Notes about project from the artist’s statement:
The use of text in the landscape relates to concrete and visual poetry but with the added twist of having the wordâ€™s meaning alter with the melting process. Sometimes the words relate directly to the landscape such as â€śsilenceâ€ť where the bucolic idealism of nature is transformed by the sound of the crashing waves behind it. Some words reference art history such as â€śReasonâ€ť which was based on Joyce Weilandâ€™s 1968 ironic quilt that reads: Reason over Passion. Here the passion of nature erodes reason slowly but surely. Other words such as â€śViewâ€ť signify an environmental statement warning of manâ€™s encroachment on the land and how we consume space with our gaze. The work also pays homage to the N. E. Thing Company who in the nineteen-seventies put up signs along roads instructing drivers to: â€śStart Viewingâ€ť and â€śStop Viewingâ€ť the landscape.
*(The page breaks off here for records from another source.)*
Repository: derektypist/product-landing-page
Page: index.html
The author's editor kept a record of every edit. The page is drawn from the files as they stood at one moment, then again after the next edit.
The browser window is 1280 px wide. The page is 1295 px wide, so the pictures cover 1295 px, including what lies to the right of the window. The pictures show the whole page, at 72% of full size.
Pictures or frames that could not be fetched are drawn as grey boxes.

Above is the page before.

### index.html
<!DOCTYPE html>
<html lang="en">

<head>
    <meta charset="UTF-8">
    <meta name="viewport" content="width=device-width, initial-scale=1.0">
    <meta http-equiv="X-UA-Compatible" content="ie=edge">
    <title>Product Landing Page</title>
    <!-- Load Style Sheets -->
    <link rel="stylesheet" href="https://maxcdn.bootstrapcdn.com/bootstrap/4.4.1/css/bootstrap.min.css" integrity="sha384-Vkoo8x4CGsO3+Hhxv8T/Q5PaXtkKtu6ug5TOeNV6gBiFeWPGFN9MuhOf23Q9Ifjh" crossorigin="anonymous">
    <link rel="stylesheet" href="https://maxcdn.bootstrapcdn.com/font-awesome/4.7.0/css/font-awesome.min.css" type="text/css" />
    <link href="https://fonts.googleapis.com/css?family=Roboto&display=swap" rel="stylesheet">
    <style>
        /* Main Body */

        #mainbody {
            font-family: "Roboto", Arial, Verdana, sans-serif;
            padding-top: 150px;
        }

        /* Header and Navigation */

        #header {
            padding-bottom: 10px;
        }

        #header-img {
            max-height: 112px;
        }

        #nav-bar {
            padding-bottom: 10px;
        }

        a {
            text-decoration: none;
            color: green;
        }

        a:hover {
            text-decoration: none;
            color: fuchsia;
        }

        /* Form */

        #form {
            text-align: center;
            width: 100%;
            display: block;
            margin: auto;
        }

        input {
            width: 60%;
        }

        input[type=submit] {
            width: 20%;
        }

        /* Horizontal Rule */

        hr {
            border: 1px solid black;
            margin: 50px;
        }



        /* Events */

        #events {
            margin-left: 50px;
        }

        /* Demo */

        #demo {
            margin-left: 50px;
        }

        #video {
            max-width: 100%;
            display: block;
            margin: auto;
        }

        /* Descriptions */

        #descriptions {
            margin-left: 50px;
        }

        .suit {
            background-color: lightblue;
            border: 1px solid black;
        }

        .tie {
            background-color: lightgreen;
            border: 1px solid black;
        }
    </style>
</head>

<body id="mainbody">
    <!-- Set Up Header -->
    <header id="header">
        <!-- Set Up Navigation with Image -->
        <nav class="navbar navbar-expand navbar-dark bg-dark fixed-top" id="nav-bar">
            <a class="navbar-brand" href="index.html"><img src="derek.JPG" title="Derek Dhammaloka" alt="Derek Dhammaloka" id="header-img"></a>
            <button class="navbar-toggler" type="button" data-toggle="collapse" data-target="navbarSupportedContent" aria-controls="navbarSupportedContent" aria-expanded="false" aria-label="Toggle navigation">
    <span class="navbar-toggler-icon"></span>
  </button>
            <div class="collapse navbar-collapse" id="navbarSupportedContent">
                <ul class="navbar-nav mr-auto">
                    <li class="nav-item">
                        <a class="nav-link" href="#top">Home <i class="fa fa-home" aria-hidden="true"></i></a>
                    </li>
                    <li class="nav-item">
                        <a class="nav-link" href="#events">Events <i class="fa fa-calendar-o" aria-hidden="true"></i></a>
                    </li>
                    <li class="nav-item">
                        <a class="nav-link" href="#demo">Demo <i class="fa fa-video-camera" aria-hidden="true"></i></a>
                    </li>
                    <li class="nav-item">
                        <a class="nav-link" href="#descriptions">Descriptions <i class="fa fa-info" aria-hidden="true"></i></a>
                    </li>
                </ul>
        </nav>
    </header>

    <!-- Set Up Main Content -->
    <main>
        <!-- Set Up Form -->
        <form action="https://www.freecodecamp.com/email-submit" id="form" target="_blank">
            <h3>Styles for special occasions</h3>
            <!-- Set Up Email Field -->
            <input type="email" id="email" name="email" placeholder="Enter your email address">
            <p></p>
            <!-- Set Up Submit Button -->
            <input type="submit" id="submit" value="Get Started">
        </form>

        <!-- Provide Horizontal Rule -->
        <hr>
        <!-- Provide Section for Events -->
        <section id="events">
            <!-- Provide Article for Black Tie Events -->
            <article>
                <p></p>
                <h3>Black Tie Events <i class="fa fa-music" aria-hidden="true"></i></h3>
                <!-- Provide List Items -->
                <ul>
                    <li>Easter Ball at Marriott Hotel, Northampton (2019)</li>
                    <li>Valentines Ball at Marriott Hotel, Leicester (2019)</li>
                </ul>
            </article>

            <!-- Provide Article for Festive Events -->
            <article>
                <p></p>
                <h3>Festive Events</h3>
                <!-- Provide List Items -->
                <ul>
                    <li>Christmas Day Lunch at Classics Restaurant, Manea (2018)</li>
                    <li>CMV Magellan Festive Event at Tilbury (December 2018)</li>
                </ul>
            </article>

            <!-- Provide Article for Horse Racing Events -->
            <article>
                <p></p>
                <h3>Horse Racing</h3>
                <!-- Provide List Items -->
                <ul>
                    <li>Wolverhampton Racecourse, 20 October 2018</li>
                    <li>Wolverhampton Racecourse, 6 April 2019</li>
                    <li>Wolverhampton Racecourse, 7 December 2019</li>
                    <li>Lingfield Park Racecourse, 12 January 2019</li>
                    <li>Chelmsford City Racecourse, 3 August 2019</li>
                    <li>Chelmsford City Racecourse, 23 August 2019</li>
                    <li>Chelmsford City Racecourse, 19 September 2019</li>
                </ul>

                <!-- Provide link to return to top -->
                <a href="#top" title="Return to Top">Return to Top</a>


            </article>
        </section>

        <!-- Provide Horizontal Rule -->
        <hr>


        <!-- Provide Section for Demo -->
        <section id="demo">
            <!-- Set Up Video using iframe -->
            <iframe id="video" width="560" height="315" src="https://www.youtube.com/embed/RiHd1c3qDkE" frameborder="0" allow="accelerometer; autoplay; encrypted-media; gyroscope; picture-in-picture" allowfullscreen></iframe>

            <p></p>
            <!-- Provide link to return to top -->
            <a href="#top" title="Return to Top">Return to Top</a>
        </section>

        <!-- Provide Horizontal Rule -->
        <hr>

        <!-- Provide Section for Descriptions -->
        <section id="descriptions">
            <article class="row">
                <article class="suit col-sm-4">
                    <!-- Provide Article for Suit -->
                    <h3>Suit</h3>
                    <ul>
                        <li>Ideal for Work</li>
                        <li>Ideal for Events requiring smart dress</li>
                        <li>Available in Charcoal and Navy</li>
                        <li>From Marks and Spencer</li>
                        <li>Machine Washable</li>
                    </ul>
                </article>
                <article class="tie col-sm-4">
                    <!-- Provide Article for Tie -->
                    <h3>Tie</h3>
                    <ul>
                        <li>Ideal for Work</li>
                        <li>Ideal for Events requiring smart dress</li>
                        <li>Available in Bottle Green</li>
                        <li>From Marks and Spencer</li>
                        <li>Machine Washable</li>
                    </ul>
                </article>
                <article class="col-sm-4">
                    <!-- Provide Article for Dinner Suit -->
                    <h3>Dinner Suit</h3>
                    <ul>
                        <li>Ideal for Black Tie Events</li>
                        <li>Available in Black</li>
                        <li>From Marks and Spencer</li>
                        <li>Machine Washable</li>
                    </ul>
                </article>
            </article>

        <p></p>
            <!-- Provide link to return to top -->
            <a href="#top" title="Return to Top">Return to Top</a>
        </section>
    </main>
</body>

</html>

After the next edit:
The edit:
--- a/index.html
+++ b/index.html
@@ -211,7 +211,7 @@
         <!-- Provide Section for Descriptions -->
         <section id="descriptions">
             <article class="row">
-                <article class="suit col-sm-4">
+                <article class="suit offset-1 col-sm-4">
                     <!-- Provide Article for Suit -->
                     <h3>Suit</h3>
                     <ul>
The visual poetry in this series aims to subvert the authority of the English language and the commerce of signage by representing words as vulnerable and shifting. Ice Typography absorbs light, melts and eventually leaves no trace; these words have more in common with dreams and oral stories than linear language. Words cast in ice interrupt our literal narratives, allowing a more integrated reading of the land we inhabit, as opposed to the past and current commodification of land as limitless resource. This fundamental split in perception lies at the crux of our environmental crisis. I therefore choose to create within an ephemeral vernacular to accentuate the collective physical and psychological experience of flux and change.
1. "About Ice Typography: Nicole Dextras." Nicoledextras.com. Retrieved on January 4th, 2012. Photos Â© Nicola Dextras Link via Design You Trust